Posted by Pie

Nice blog. So when we take everything we don't like out of our reality we are left with nothing but mass murder

Posted by Apocralyptic

@Pie: Well, mass murder and Pokemons.

Posted by AssInAss

So what you're saying is we need a house hunting sim made by German developers?

I like your thesis that we take the most fun parts of real life like stuffing you house with loads of crap and none of the mundane busy work. It's called gamification I think.

Posted by Zenogiasu

I take it you wouldn't like the first few hours of Heavy Rain, then; you shake orange juice cartons via QTEs. You know, so it can be fresh. For your character.

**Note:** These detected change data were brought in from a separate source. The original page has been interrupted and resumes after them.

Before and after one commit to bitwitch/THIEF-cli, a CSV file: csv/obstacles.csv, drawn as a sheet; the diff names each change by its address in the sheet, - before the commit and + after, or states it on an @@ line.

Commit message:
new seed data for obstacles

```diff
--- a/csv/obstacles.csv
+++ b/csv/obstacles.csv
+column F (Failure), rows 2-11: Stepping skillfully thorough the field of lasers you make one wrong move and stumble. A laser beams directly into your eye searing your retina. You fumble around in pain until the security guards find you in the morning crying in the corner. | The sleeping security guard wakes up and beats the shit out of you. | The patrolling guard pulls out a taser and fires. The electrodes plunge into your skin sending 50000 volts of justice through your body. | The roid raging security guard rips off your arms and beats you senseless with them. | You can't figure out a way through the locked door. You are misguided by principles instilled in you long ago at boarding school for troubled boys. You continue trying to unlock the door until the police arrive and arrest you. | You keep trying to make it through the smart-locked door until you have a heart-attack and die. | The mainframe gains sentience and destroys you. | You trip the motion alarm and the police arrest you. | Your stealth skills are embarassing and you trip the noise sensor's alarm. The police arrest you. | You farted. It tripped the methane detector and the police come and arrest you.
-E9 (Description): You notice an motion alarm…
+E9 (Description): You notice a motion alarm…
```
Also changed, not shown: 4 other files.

In all seriousness though, I do think there's something to be said for portraying the monotony of everyday life in video games--art imitating life and whatnot. It is all contextual, though. A fantasy RPG like Skyrim or a simple 2D platformer like Mario wouldn't be any better if they were injected with realism. But in a game like, say, Metro 2033, which subjects the player to the harsher realities of a post-apocalypse world, realism is a valuable tool to enhance immersion. Most great games like to make the player feel like they're extraordinary heroes, but sometimes it's refreshing to be weak, vulnerable, and human.

Edited by Nonapod

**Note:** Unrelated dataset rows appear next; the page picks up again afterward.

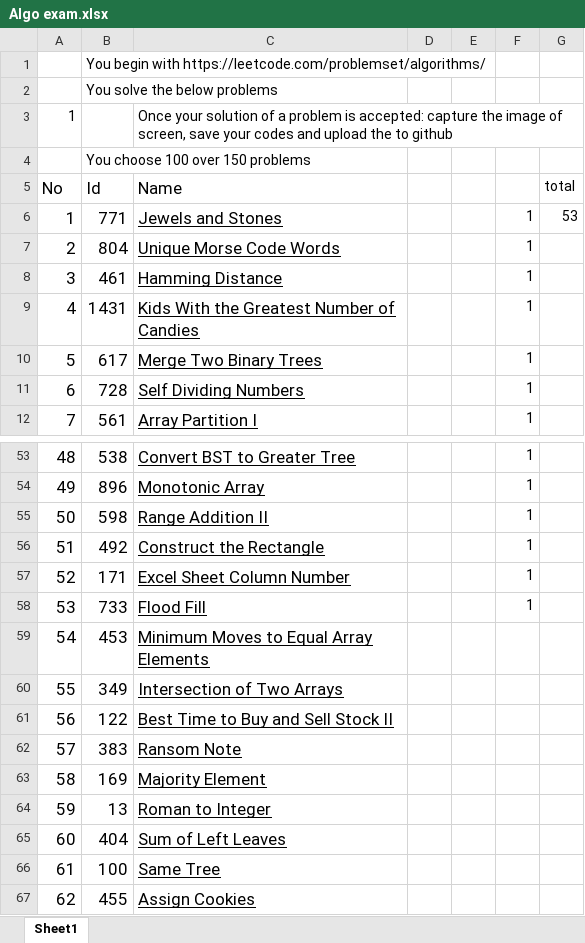
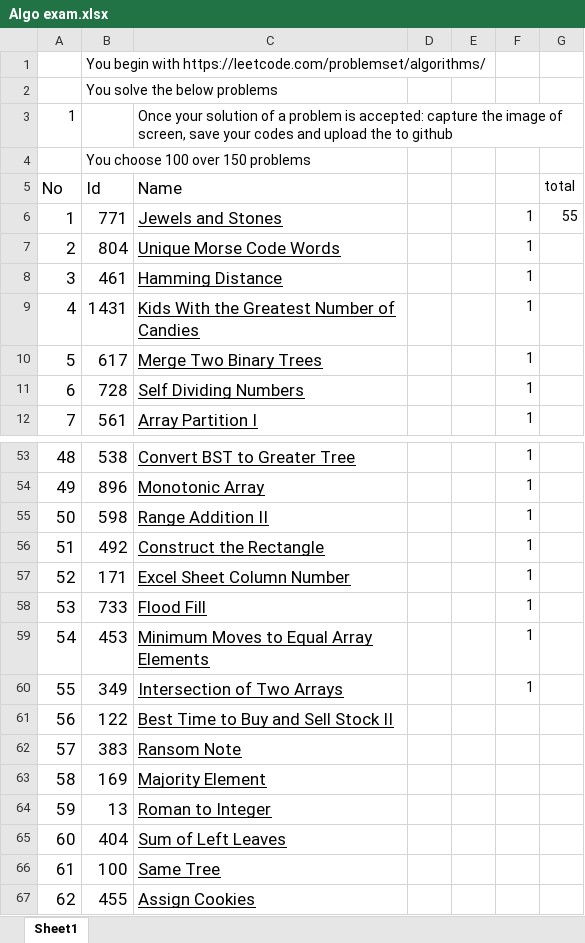
Before and after one commit to bobaonhan123/100BaiCodeThieuNhi, an Excel workbook: Algo exam.xlsx, sheet Sheet1, drawn as a sheet; only a part is shown, gaps mark what is left out; values as stored, in another font and other column widths than the file's, no borders; the diff names each change by its address in the sheet, - before the commit and + after, or states it on an @@ line.

```diff
--- a/Algo exam.xlsx (sheet Sheet1)
+++ b/Algo exam.xlsx (sheet Sheet1)
-G6 (total): 53
+G6 (total): 55
-F59:F60: (empty)
+F59:F60: 1
```
Also changed, not shown: 4 other files.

Distilled reality is a variation on basic escapism, the phenomenon that attracts so many people to virtual words to begin with. It's interesting to speculate how much different (better?) our lives would be if they functioned more along the lines of video game logic. What if large swaths of the boring periods in our lives could be skipped like a cutscene in a game, like the waiting in line at the DMV or the driving periods to and from work? What if our conscious brains could be turned off during such periods? What if something like learning a new language was simply a matter of purchasing the knowledge and having it instantaniously inserted into your brain? Who knows, maybe some day in the future we'll have cybernetic implants and computers in our heads that'll make that sort of thing possible

Posted by Lokno

I like to use a term from AI research myself: Toy problems. Video games invite us to solve toy problems, which may still be complex, but nevertheless we know from the outset that they are solvable and sandboxed. I guess you can still all that escapism, since it gets your mind off real challenges. Virtual Reality is an oxymoron anyway.

Posted by Gringus

@Nonapod said:

Distilled reality is a variation on basic escapism, the phenomenon that attracts so many people to virtual words to begin with. It's interesting to speculate how much different (better?) our lives would be if they functioned more along the lines of video game logic. What if large swaths of the boring periods in our lives could be skipped like a cutscene in a game, like the waiting in line at the DMV or the driving periods to and from work? What if our conscious brains could be turned off during such periods? What if something like learning a new language was simply a matter of purchasing the knowledge and having it instantaniously inserted into your brain? Who knows, maybe some day in the future we'll have cybernetic implants and computers in our heads that'll make that sort of thing possible

OMG I would pay to be able to skip waiting in line at the DMV. What a horrible place to be.

Posted by Apocralyptic

@Nonapod: Popular wisdom tells us that every moment of life is a gift, and philosophies like the Buddhist concept of mindfulness say that we should live in the present (even when the present presently sucks). I've often wondered if this is such a great concept, or if we'd be better off with your brain fast-forwarding idea :)

Regardless, I actually thing that smartphones have gotten us a large part of the way there. I know that whenever I'm somewhere I don't want to be, I immediately jump on my iPhone and start browsing.